Experienced fish in a much bigger pond
For those of us who were working for Cassatt, the change to become a CA (now CA Technologies) employee has obviously been much more significant than just changing business cards and moving offices. We were 50 people; CA is over 13,000. That in and of itself can make my head spin. And often has.
But beyond the superficial numbers, the past year has been pretty significant for everyone involved.
It turned out that the Cassatt acquisition was the first in a flurry of cloud-related M&A activities at CA. The company wasted no time in applying new blood from our acquisition (and, frankly, from the ones that followed) to existing challenges – and big, new ones.
It’s those new ones that I’ve had my sights on. I personally think our Cassatt experiences have been able to make timely contributions to CA’s thinking -- and to help plan the company's moves in and around cloud computing.
Last summer at this time, CA was in the middle of developing the strategy to move from a value-based company to one focused on growth. The product and technology components of that effort are at the center of the acquisitions and announcements you’ve seen recently.
Optimization sounds important – and familiar – for IT and for cloud computing
An important piece of the CA strategy that Chris O’Malley (EVP of the CA Cloud Business Line) described at CA World had to do with looking at IT as a supply chain, and constantly evaluating the choices you are making in running your IT environment. The goal is to find the best fit of IT resources to meet business objectives, based on what’s available at any given time.
If you think some of that sounds a lot like what was in the Cassatt DNA, you’re right.
In fact, many of the people who came over from Cassatt were involved in one of the concept demos we showed at CA World. The guys were showing off a technology preview of our cloud optimization efforts using 3 brand new iPads and a cool 3D interface in the Cloud booth at the event. And, being the hams they are, they of course filmed one of the demo walk-throughs and posted it on YouTube.
About the sneak peek: so what is it?
In the clip, Craig Vosburgh (a sometime blogger, who has posted here at Data Center Dialog about what you need to know before moving to private clouds) shows software that makes smart, policy-based choices to support an example application. He (somewhat cruelly, if I do say so myself) creates “capacity shortages” on the application, causing the software to harvest new resources to help. Policy dictates whether that harvesting is done from an internal “spare” pool of physical or virtual servers, from servers currently handling internal low-priority applications, or from external cloud Microsoft Azure resources.
The whole video is only runs 6:29. Extra points if you at least make it through my cameo at 3:09.

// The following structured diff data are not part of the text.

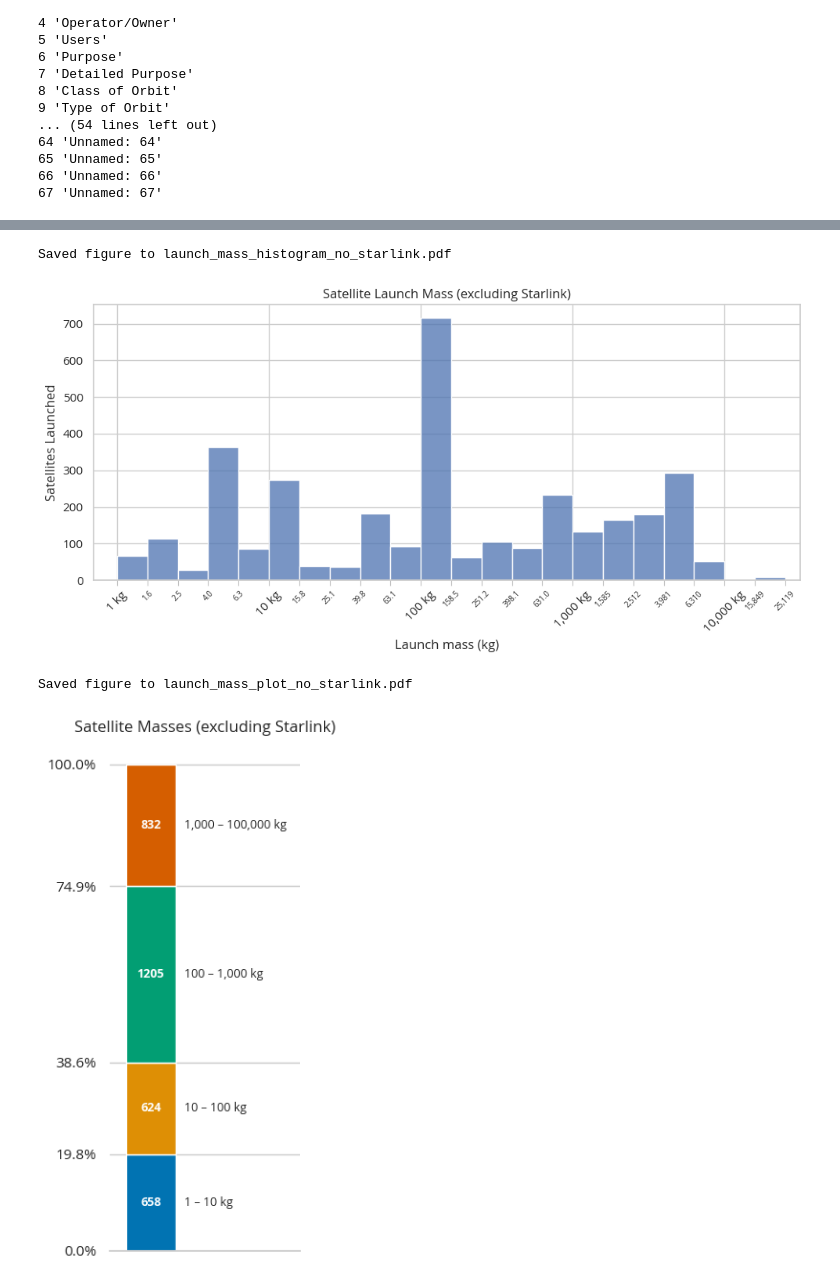
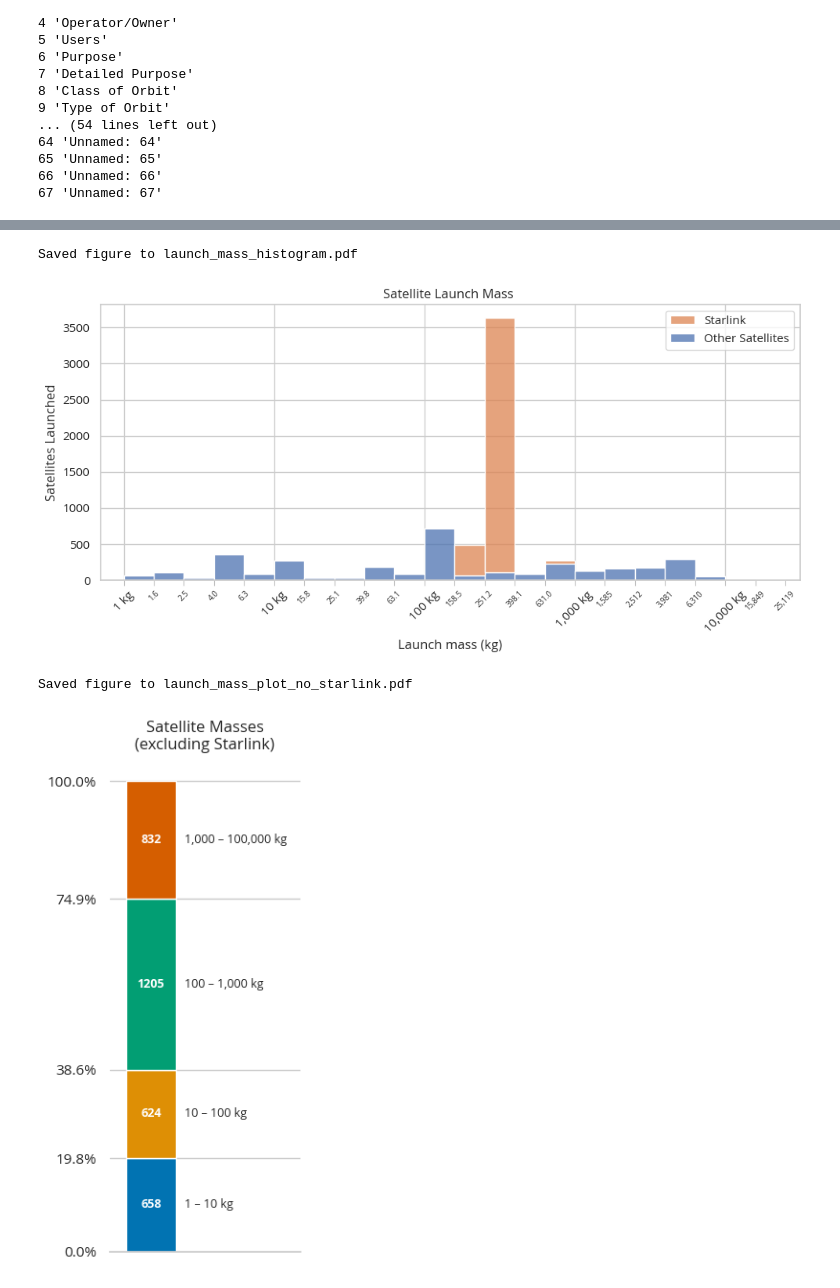
Before and after one commit to kongr45gpen/doctoral-thesis, a Jupyter notebook: analyses/launch_mass_analysis.ipynb, the cells around one changed output, grey strips where cells are left out. Cells and saved outputs as stored; diff of their text form; code cells hidden in the pictures.

```diff
--- a/analyses/launch_mass_analysis.ipynb
+++ b/analyses/launch_mass_analysis.ipynb
@@ -22,6 +22,8 @@ print('Columns:')
 for i,c in enumerate(df.columns):
     print(i, repr(c))
 
+df['is_starlink'] = df['Current Official Name of Satellite'].str.contains('Starlink', na=False, case=False)
+
 has_starlink = True
 # %% [output]
 Data shape: (7562, 68)
@@ -88,9 +85,11 @@ Name: launch_mass_kg, dtype: float64
 # %%
-vals = df['launch_mass_kg'].dropna()
 
 plt.figure(figsize=(10,5))
 
-sns.histplot(vals, binwidth=0.2, log_scale=(True, False))
+if has_starlink:
+    sns.histplot(df, x='launch_mass_kg', hue='is_starlink', hue_order=[1,0], binwidth=0.2, log_scale=(True, False), multiple="stack", palette=['C1', 'C0'])
+else:
+    sns.histplot(df, x='launch_mass_kg', binwidth=0.2, log_scale=(True, False))
 ax = plt.gca()
 ax.set_xscale('log')
 ax.xaxis.set_major_locator(mticker.LogLocator(base=10.0))
@@ -106,7 +105,13 @@ ax.xaxis.set_minor_formatter(mticker.FuncFormatter(lambda x, pos: f'' if x < 1 o
 ax.tick_params(axis='x', which='major', rotation=45)
 ax.tick_params(axis='x', which='minor', labelsize=7, rotation=45)
 ax.tick_params(axis='x', which='both', length=5, width=0.8, color='0.75', bottom=True)
-ax.set_xlim(0.7, vals.max()*1.4)
+ax.set_xlim(0.7, df['launch_mass_kg'].max()*1.4)
+
+if has_starlink:
+    legend = ax.get_legend()
+    handles = legend.legend_handles
+    ax.legend(handles, ['Starlink', 'Other Satellites'], title='')
+
 plt.xlabel('Launch mass (kg)')
 plt.ylabel('Satellites Launched')
 plt.title('Satellite Launch Mass {}'.format('' if has_starlink else '(excluding Starlink)'))
@@ -118,8 +123,8 @@ print('Saved figure to', filename)
 
 plt.show()
 # %% [output]
-Saved figure to launch_mass_histogram_no_starlink.pdf
+Saved figure to launch_mass_histogram.pdf
-[figure, old version]
+[figure, new version]
 # %%
 vals = df['launch_mass_kg'].dropna()
 
@@ -138,32 +143,32 @@ plt.figure(figsize=(3, 6))
 bottom = 0
 total = counts.sum()
 for i, (label, count) in enumerate(zip(df_classes["Mass Class"], df_classes["Count"])):
     plt.bar(0, count, bottom=bottom, color=palette[i], edgecolor='white', width=0.6)
     if count > 0:
         pct = count / total * 100
         y = bottom + count / 2
         plt.text(0, y, f"{count}", va='center', ha='center', color='white', fontsize=9, weight=700)
         plt.text(0.4, y, label, va='center', ha='left', fontsize=9)
     bottom += count
 
 # Set y-ticks to coincide with each stacked segment boundary (cumulative counts) but show as percentages
 cum = np.concatenate(([0], np.cumsum(df_classes['Count'].values)))
 cum_pct = (cum / total * 100) if total > 0 else cum
 # Format y-tick labels as percentages (compact)
 ytick_labels = [f"{p:.1f}%" for p in cum_pct]
 plt.yticks(cum, ytick_labels)
 plt.xlim(-0.5, 1.8)
 plt.xticks([])
 plt.ylabel('')
-plt.title("Satellite Masses{}".format("" if has_starlink else " (excluding Starlink)"))
+plt.title("Satellite Masses{}".format("" if has_starlink else "\n(excluding Starlink)"))
 sns.despine(left=True, bottom=False)
 plt.tight_layout()
 
 filename = 'launch_mass_plot{}.pdf'.format('' if has_starlink else '_no_starlink')
 plt.savefig(filename, dpi=300)
 print('Saved figure to', filename)
 
 plt.show()
 # %% [output]
 Saved figure to launch_mass_plot_no_starlink.pdf
-[figure, old version]
+[figure, new version]
```
Also changed, not shown: parts of 2 cells of this notebook, 6 other files.
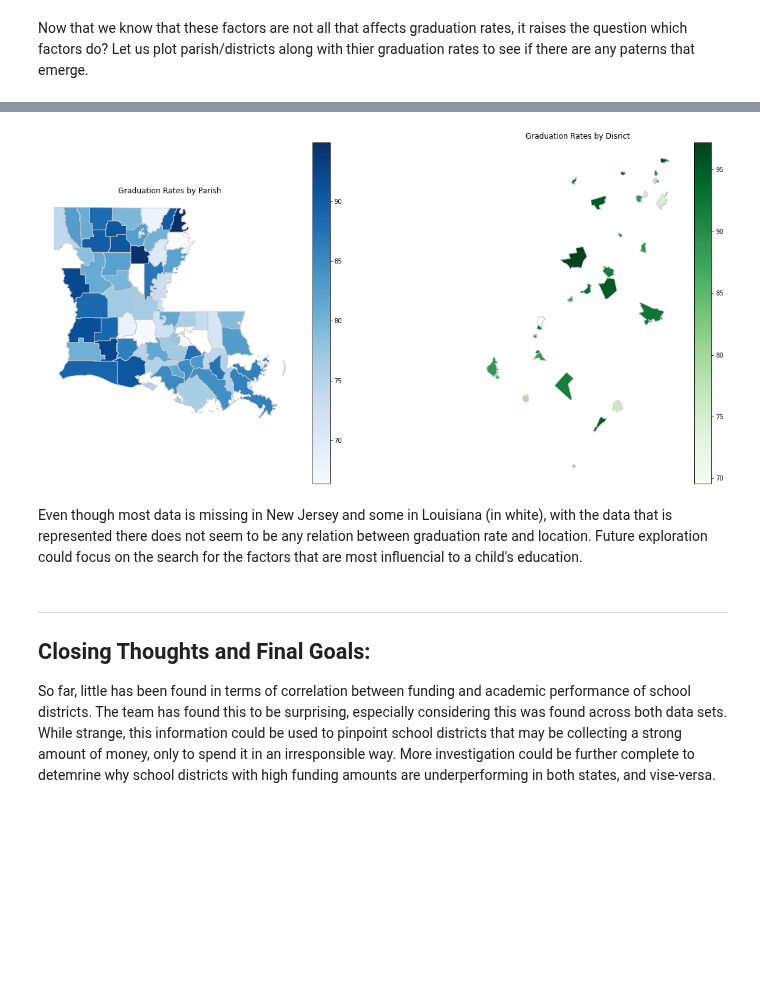
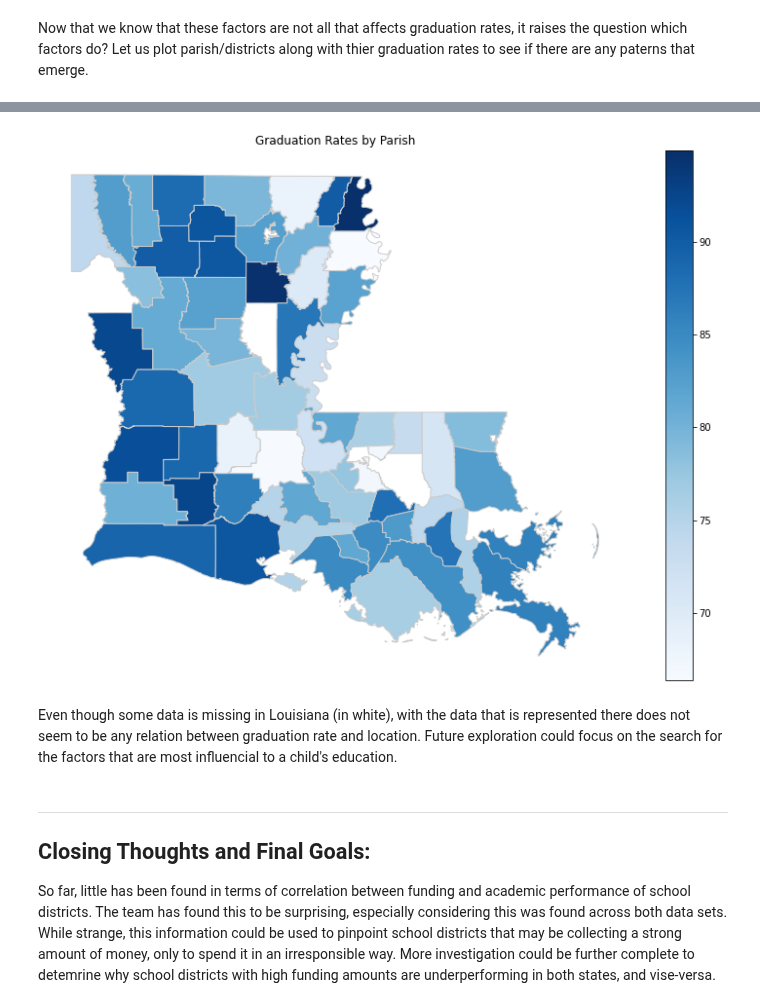
Before and after one commit to NickOuellet/NickOuellet.github.io, a Jupyter notebook: Final_Tutorial.ipynb, the cells around one changed output, grey strips where cells are left out. Saved outputs shown, nothing was run; the diff lists cells and outputs as text; code cells hidden in the pictures; blank space fills up the shorter version.

```diff
--- a/Final_Tutorial.ipynb
+++ b/Final_Tutorial.ipynb
@@ -802,19 +773,13 @@ nj_coords_df.head()
 # %%
-fig,ax = plt.subplots(1,2,figsize = (20,10))
-
-la_coords_df.plot(column="Graduation Rate", cmap = 'Blues', linewidth=1, ax=ax[0],edgecolor = '0.8',legend=True)
-nj_coords_df.plot(column="Graduation Rate", cmap = 'Greens', linewidth=1, ax=ax[1],edgecolor = '0.8',legend=True)
-ax[0].set_axis_off()
-ax[1].set_axis_off()
-
-ax[0].set_title("Graduation Rates by Parish",loc="center")
-ax[1].set_title("Graduation Rates by Disrict",loc="center")
-
+fig, ax = plt.subplots(figsize=(15,10))
+la_coords_df.plot(column="Graduation Rate", cmap = 'Blues', linewidth=1, ax=ax,edgecolor = '0.8',legend=True)
+ax.set_axis_off()
+ax.set_title("Graduation Rates by Parish",loc="center")
 plt.show()
 # %% [output]
-[figure, old version]
+[figure, new version]
 # %% [markdown]
-Even though most data is missing in New Jersey and some in Louisiana (in white), with the data that is represented there does not seem to be any relation between graduation rate and location. Future exploration could focus on the search for the factors that are most influencial to a child's education.
+Even though some data is missing in Louisiana (in white), with the data that is represented there does not seem to be any relation between graduation rate and location. Future exploration could focus on the search for the factors that are most influencial to a child's education.
 # %% [markdown]
 ___
 ## Closing Thoughts and Final Goals:
```
Also changed, not shown: parts of 10 cells of this notebook, 7 other files.
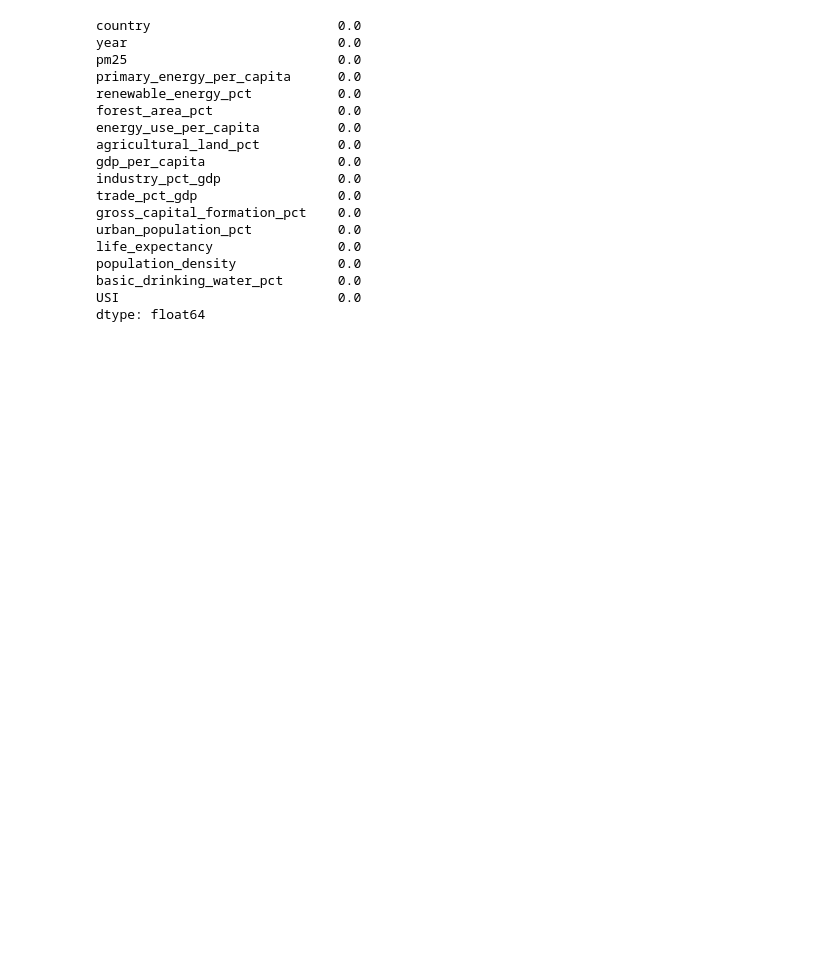
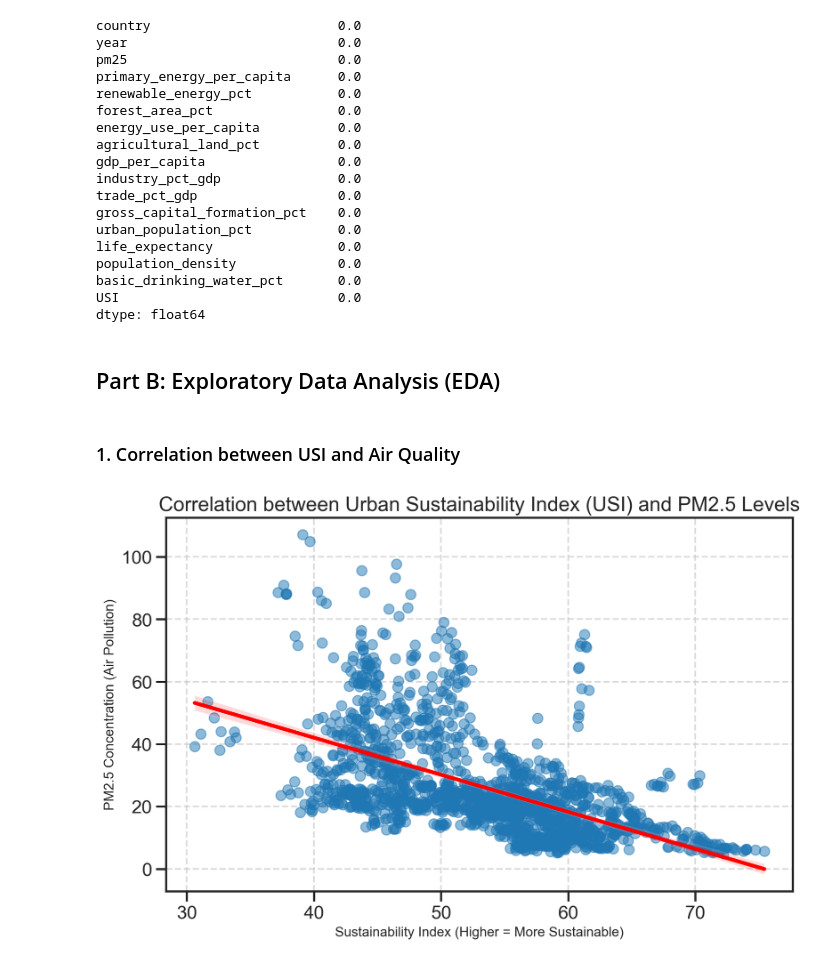
Before and after one commit to chrislowzhengxi/intro-ml, a Jupyter notebook: project/code.ipynb, the cells around one changed output. Cells and saved outputs as stored; diff of their text form; code cells hidden in the pictures; blank space fills up the shorter version.

```diff
--- a/project/code.ipynb
+++ b/project/code.ipynb
@@ -191,0 +242,29 @@ print(df[['country', 'year', 'pm25', 'USI']].head(10))
+# %%
+# Reread data
+df = pd.read_csv("clean_interpolated_panel.csv")
+
+# Selected indicators for USI construction
+positive_indicators = [
+    'renewable_energy_pct',
+    'forest_area_pct',
+    'basic_drinking_water_pct',
+    'life_expectancy',
+    'gdp_per_capita'
+]
+negative_indicators = ['energy_use_per_capita']
+
+# Normalized indicators to 0-100 scale
+scaler = MinMaxScaler((0, 100))
+df_scaled = df.copy()
+
+# Scale positive indicators normally; Scale negative indicators and invert them (so 100 is best, 0 is worst)
+df_scaled[positive_indicators] = scaler.fit_transform(df[positive_indicators])
+
+df_scaled[negative_indicators] = scaler.fit_transform(df[negative_indicators])
+df_scaled['energy_use_per_capita'] = 100 - df_scaled['energy_use_per_capita']
+
+# Calculate USI (Average of all indicators)
+usi_columns = positive_indicators + negative_indicators
+df['USI'] = df_scaled[usi_columns].mean(axis=1)
+
+print(df[['country', 'year', 'pm25', 'USI']].head(10))
@@ -222,3 +317,20 @@ population_density             0.0
 basic_drinking_water_pct       0.0
 USI                            0.0
 dtype: float64
+# %% [markdown]
+## Part B: Exploratory Data Analysis (EDA)
+# %% [markdown]
+### 1. Correlation between USI and Air Quality
+# %%
+import seaborn as sns
+import matplotlib.pyplot as plt
+
+plt.figure(figsize=(10, 6))
+sns.regplot(data=df, x='USI', y='pm25', scatter_kws={'alpha':0.5}, line_kws={'color':'red'})
+plt.title('Correlation between Urban Sustainability Index (USI) and PM2.5 Levels')
+plt.xlabel('Sustainability Index (Higher = More Sustainable)', fontsize=12)
+plt.ylabel('PM2.5 Concentration (Air Pollution)', fontsize=12)
+plt.grid(True, linestyle='--', alpha=0.7)
+plt.show()
+# %% [output]
+[figure, added]
```
Also changed, not shown: parts of 18 cells of this notebook, 6 other files.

Helping to move the needle
Of course, the YouTube demo is just a preview. But actually seeing these concepts in action gives you a feel for what kind of impact constant, automated optimization could make in a cloud computing environment – and for IT in general.
Keep an eye out for the Cassatt DNA as CA’s plans (and deliverables) progress. It should play an interesting role in what we’re working on. Something that was intriguing in the hands of a 50-person start-up is now part of something that could potentially have much more impact. 13,000 people is a lot.
One other interesting question: have we (the Cassatt folks, plus the other recent acquisitions, plus everyone in CA working on our cloud efforts) already made an impression?
Just last week Datamation posted a write-up about 10 cloud computing leaders. Forbes did something similar. CA Technologies was noted in both. “If I had written this lineup a few months ago before CA went on a cloud shopping binge,” said Jeff Vance of Datamation, “the company wouldn’t have even been considered for the top 10.”
Sounds to me like some good progress. But, hopefully, only the beginning. It will be interesting to see what another year will bring. I’ll keep you posted.